_YOUR INSTRUCTIONS_.
Copy out the lines below that hold the word "Education".

_RAW DATA_.
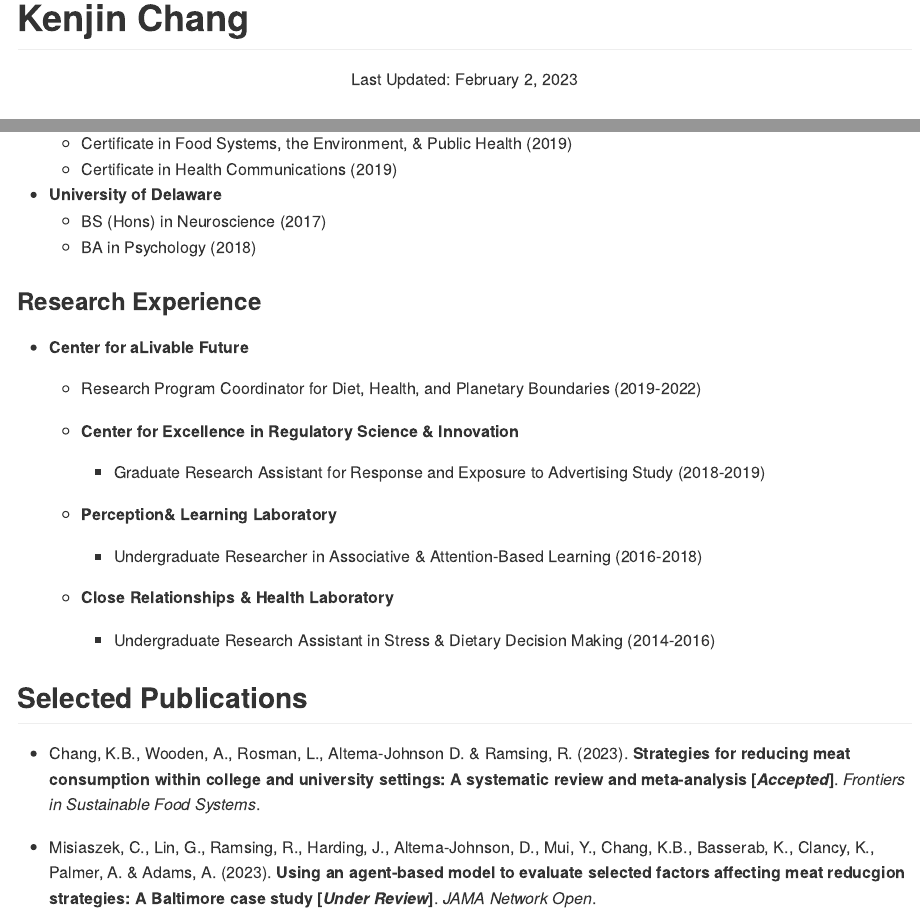
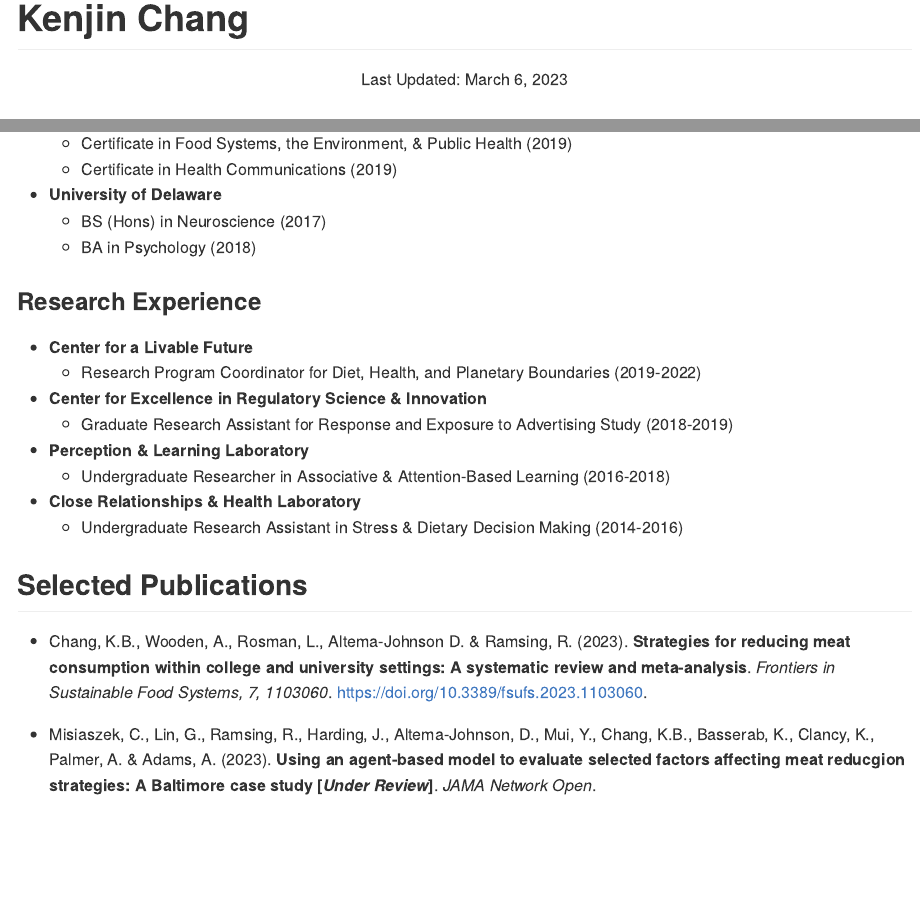
Before and after one commit to kenjinc/cv_kenjinchang, an R Markdown document (cv.Rmd): the page in a window 1100 px wide, from its top, and a second part further down, joined at a grey line. Rendered offline with R 4.5, knitr and Pandoc, with nearby package versions; both versions are drawn in the output format of the newer one.

Commit message:
added 2023 systematic review and meta-analysis to selected pubs

````diff
--- a/cv.Rmd
+++ b/cv.Rmd
@@ -1,13 +1,13 @@
 ---
 title: "Kenjin Chang"
-output: html_document
+output: github_document
 ---
 
 ```{r setup, include=FALSE}
 knitr::opts_chunk$set(echo = TRUE)
 ```
 
-<center> Last Updated: February 2, 2023 </center>
+<center> Last Updated: March 6, 2023 </center>
 
 ### Education
 
@@ -18,27 +18,28 @@ knitr::opts_chunk$set(echo = TRUE)
   + MSPH in Health Education & Health Communication (2020)
   + Certificate in Food Systems, the Environment, & Public Health (2019)
   + Certificate in Health Communications (2019)
+
 * **University of Delaware**
   + BS (Hons) in Neuroscience (2017)
   + BA in Psychology (2018)
 
 ### Research Experience
 
-* **Center for aLivable Future**
+* **Center for a Livable Future**
   + Research Program Coordinator for Diet, Health, and Planetary Boundaries (2019-2022)
 
-  * **Center for Excellence in Regulatory Science & Innovation**
+* **Center for Excellence in Regulatory Science & Innovation**
     + Graduate Research Assistant for Response and Exposure to Advertising Study (2018-2019)
 
-  * **Perception& Learning Laboratory**
+* **Perception & Learning Laboratory**
     + Undergraduate Researcher in Associative & Attention-Based Learning (2016-2018)
 
-  * **Close Relationships & Health Laboratory**
+* **Close Relationships & Health Laboratory**
     + Undergraduate Research Assistant in Stress & Dietary Decision Making (2014-2016)
 
 ## Selected Publications
 
-* Chang, K.B., Wooden, A., Rosman, L., Altema-Johnson D. & Ramsing, R. (2023). **Strategies for reducing meat consumption within college and university settings: A systematic review and meta-analysis [*Accepted*]**. *Frontiers in Sustainable Food Systems*.
+* Chang, K.B., Wooden, A., Rosman, L., Altema-Johnson D. & Ramsing, R. (2023). **Strategies for reducing meat consumption within college and university settings: A systematic review and meta-analysis**. *Frontiers in Sustainable Food Systems, 7, 1103060*. https://doi.org/10.3389/fsufs.2023.1103060.
 
 * Misiaszek, C., Lin, G., Ramsing, R., Harding, J., Altema-Johnson, D., Mui, Y., Chang, K.B., Basserab, K., Clancy, K., Palmer, A. & Adams, A. (2023). **Using an agent-based model to evaluate selected factors affecting meat reducgion strategies: A Baltimore case study [*Under Review*]**. *JAMA Network Open*.
 
````
Also changed, not shown: cv.html (deleted), cv.md (added).
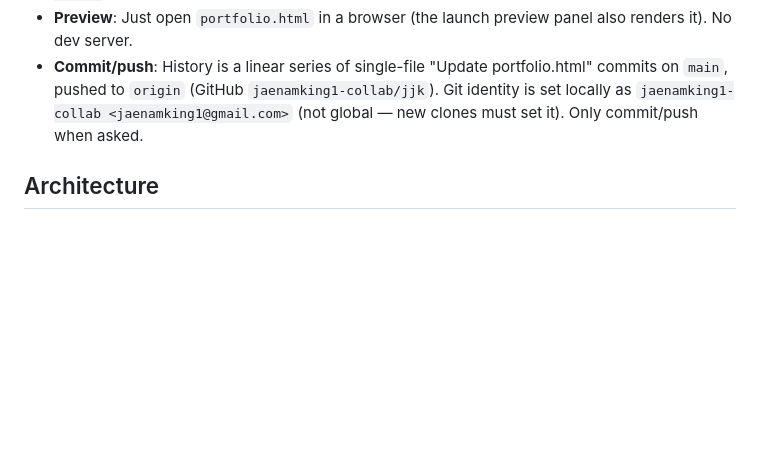
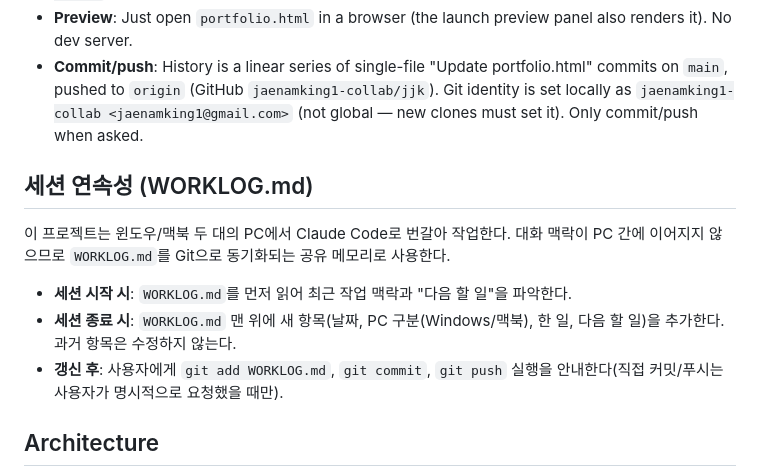
Before and after one commit to jaenamking1-collab/jjk, a Markdown page: CLAUDE.md, the part around the change. GitHub-like rendering; blank space fills up the shorter version.

Commit message:
Add WORKLOG.md for cross-PC session continuity
Track work sessions across the Windows/MacBook Claude Code setup so
context carries over via git instead of being lost between sessions.

```diff
--- a/CLAUDE.md
+++ b/CLAUDE.md
@@ -13,6 +13,14 @@ There is **no build system, package manager, test suite, or lint config**. The f
 - **Editing**: The file is large with inline styles and one big script block. Use Grep to locate a function/section by line before editing rather than reading the whole file. Function definitions are plain `function name()` / `async function name()` at column 0, so `^(async )?function <name>` finds them fast.
 - **Preview**: Just open `portfolio.html` in a browser (the launch preview panel also renders it). No dev server.
 - **Commit/push**: History is a linear series of single-file "Update portfolio.html" commits on `main`, pushed to `origin` (GitHub `jaenamking1-collab/jjk`). Git identity is set locally as `jaenamking1-collab <jaenamking1@gmail.com>` (not global — new clones must set it). Only commit/push when asked.
+
+## 세션 연속성 (WORKLOG.md)
+
+이 프로젝트는 윈도우/맥북 두 대의 PC에서 Claude Code로 번갈아 작업한다. 대화 맥락이 PC 간에 이어지지 않으므로 `WORKLOG.md`를 Git으로 동기화되는 공유 메모리로 사용한다.
+
+- **세션 시작 시**: `WORKLOG.md`를 먼저 읽어 최근 작업 맥락과 "다음 할 일"을 파악한다.
+- **세션 종료 시**: `WORKLOG.md` 맨 위에 새 항목(날짜, PC 구분(Windows/맥북), 한 일, 다음 할 일)을 추가한다. 과거 항목은 수정하지 않는다.
+- **갱신 후**: 사용자에게 `git add WORKLOG.md`, `git commit`, `git push` 실행을 안내한다(직접 커밋/푸시는 사용자가 명시적으로 요청했을 때만).
 
 ## Architecture
 
```
Also changed, not shown: WORKLOG.md (added, +11 -0 lines).
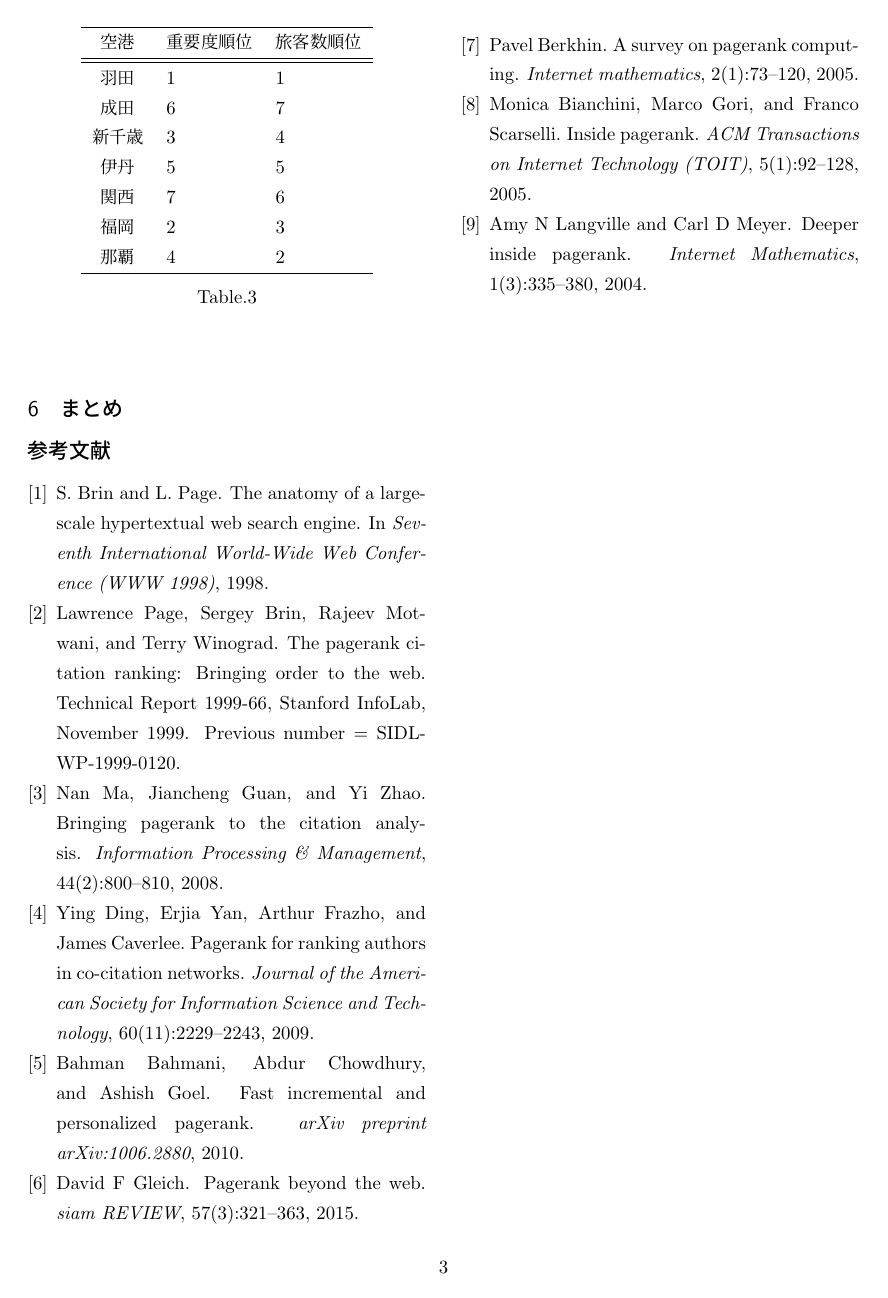
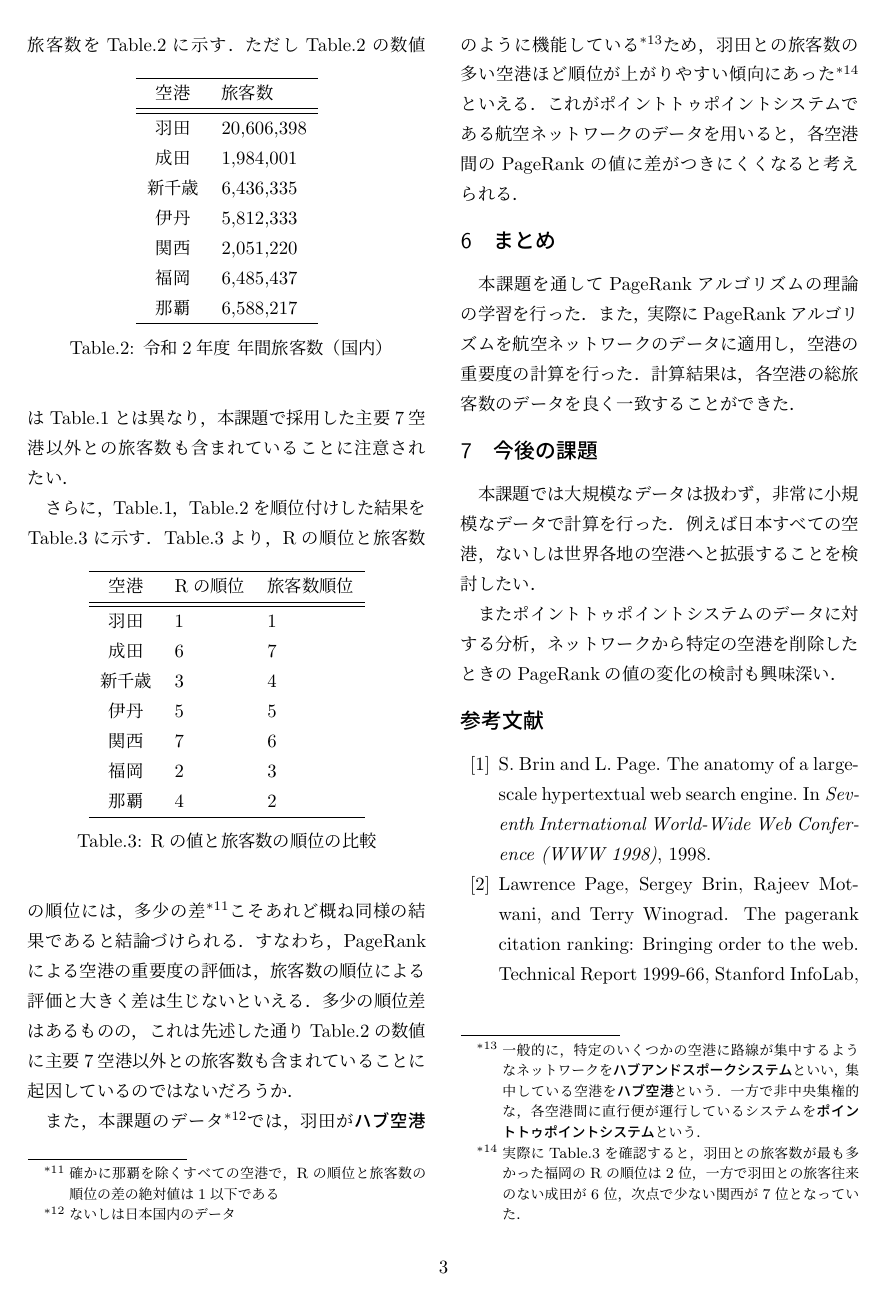
Before and after one commit to Okabe-Junya/MajorExperimentsA, a LaTeX document (task3/report/final_report.tex): page 3 of 3 before the commit and page 3 of 4 after it. Compiled offline with pLaTeX and dvipdfmx.

Commit message:
report completed

```diff
--- a/task3/report/final_report.tex
+++ b/task3/report/final_report.tex
@@ -44,7 +44,7 @@
 \maketitle
 \begin{abstract}
   本課題では，Googleの検索アルゴリズムとして非常に有名なPageRankアルゴリズム\cite{ilprints361}\cite{ilprints422}の理論を理解し，これを用いた計算機実験を行った．実際に，日本国内の主要空港間の移動者数データに対してPageRankアルゴリズムを適用し，各空港の重要度を計算した．
-  % さらに計算結果から，航空ネットワークが中央集権的である\footnote{一般的に，特定のいくつかの空港に路線が集中するようなネットワークを\emph{ハブアンドスポークシステム}という．一方で非中央集権的な，各空港間に直行便が運行しているシステムを\emph{ポイントトゥポイントシステム}という．}べきか否かを考察した．
+  さらに計算結果から，航空ネットワークが中央集権的であるべきか否かを考察した．
 \end{abstract}
 ]
 
@@ -137,3 +150,4 @@ PageRankのより詳細な理論，およびその拡張に関しては，Page e
+を参照する．各空港の国内線の総旅客数を\tabref{tab:airport-passenger-number}に示す．
 \begin{table}[htb]
   \begin{tabular}{cl}
     \hline
@@ -149,15 +163,17 @@ PageRankのより詳細な理論，およびその拡張に関しては，Page e
     那覇 & 6,588,217 \\
     \hline
   \end{tabular}
-\centering
-\caption{令和2年度 年間旅客数（国内）}
+  \centering
+  \caption{令和2年度 年間旅客数（国内）}
+  \label{tab:airport-passenger-number}
 \end{table}
+ただし\tabref{tab:airport-passenger-number}の数値は\tabref{tab:pagerank}とは異なり，本課題で採用した主要7空港以外との旅客数も含まれていることに注意されたい．
 
-
+さらに，\tabref{tab:pagerank}，\tabref{tab:airport-passenger-number}を順位付けした結果を\tabref{tab:pagerank-airport-passenger-number}に示す．
 \begin{table}[htb]
   \begin{tabular}{cll}
     \hline
-    空港 & 重要度順位 & 旅客数順位 \\
+    空港 & Rの順位 & 旅客数順位 \\
     \hline
     \hline
     羽田 & 1 & 1 \\
@@ -169,12 +185,31 @@ PageRankのより詳細な理論，およびその拡張に関しては，Page e
     那覇 & 4 & 2 \\
     \hline
   \end{tabular}
-\centering
-\caption{}
+  \centering
+  \caption{Rの値と旅客数の順位の比較}
+  \label{tab:pagerank-airport-passenger-number}
 \end{table}
+\tabref{tab:pagerank-airport-passenger-number}より，Rの順位と旅客数の順位には，多少の差
+\footnote{確かに那覇を除くすべての空港で，Rの順位と旅客数の順位の差の絶対値は1以下である}
+こそあれど概ね同様の結果であると結論づけられる．すなわち，PageRankによる空港の重要度の評価は，旅客数の順位による評価と大きく差は生じないといえる．多少の順位差はあるものの，これは先述した通り\tabref{tab:airport-passenger-number}の数値に主要7空港以外との旅客数も含まれていることに起因しているのではないだろうか．
+
+また，本課題のデータ
+\footnote{ないしは日本国内のデータ}
+では，羽田が\emph{ハブ空港} のように機能している
+\footnote{一般的に，特定のいくつかの空港に路線が集中するようなネットワークを\emph{ハブアンドスポークシステム}といい，集中している空港を\emph{ハブ空港}という．一方で非中央集権的な，各空港間に直行便が運行しているシステムを\emph{ポイントトゥポイントシステム}という．}
+ため，羽田との旅客数の多い空港ほど順位が上がりやすい傾向にあった
+\footnote{実際に\tabref{tab:pagerank-airport-passenger-number}を確認すると，羽田との旅客数が最も多かった福岡のRの順位は2位，一方で羽田との旅客往来のない成田が6位，次点で少ない関西が7位となっていた．}
+といえる．
+これがポイントトゥポイントシステムである航空ネットワークのデータを用いると，
+各空港間のPageRankの値に差がつきにくくなると考えられる．
 
 \section{まとめ}
+本課題を通してPageRankアルゴリズムの理論の学習を行った．また，実際にPageRankアルゴリズムを航空ネットワークのデータに適用し，空港の重要度の計算を行った．計算結果は，各空港の総旅客数のデータを良く一致することができた．
 
+\section{今後の課題}
+本課題では大規模なデータは扱わず，非常に小規模なデータで計算を行った．例えば日本すべての空港，ないしは世界各地の空港へと拡張することを検討したい．
+
+またポイントトゥポイントシステムのデータに対する分析，ネットワークから特定の空港を削除したときのPageRankの値の変化の検討も興味深い．
 
 \bibliographystyle{unsrt}
 \bibliography{bib/ref}
```
Also changed, not shown: task3/report/bib/ref.bib (+9 -0 lines), task3/report/out/final_report.bbl, task3/report/out/final_report.pdf, task3/report/final_report.tex (35 more changed lines), 7 other files.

_ANSWER TO THE EXERCISE_.
 ### Education
   + MSPH in Health Education & Health Communication (2020)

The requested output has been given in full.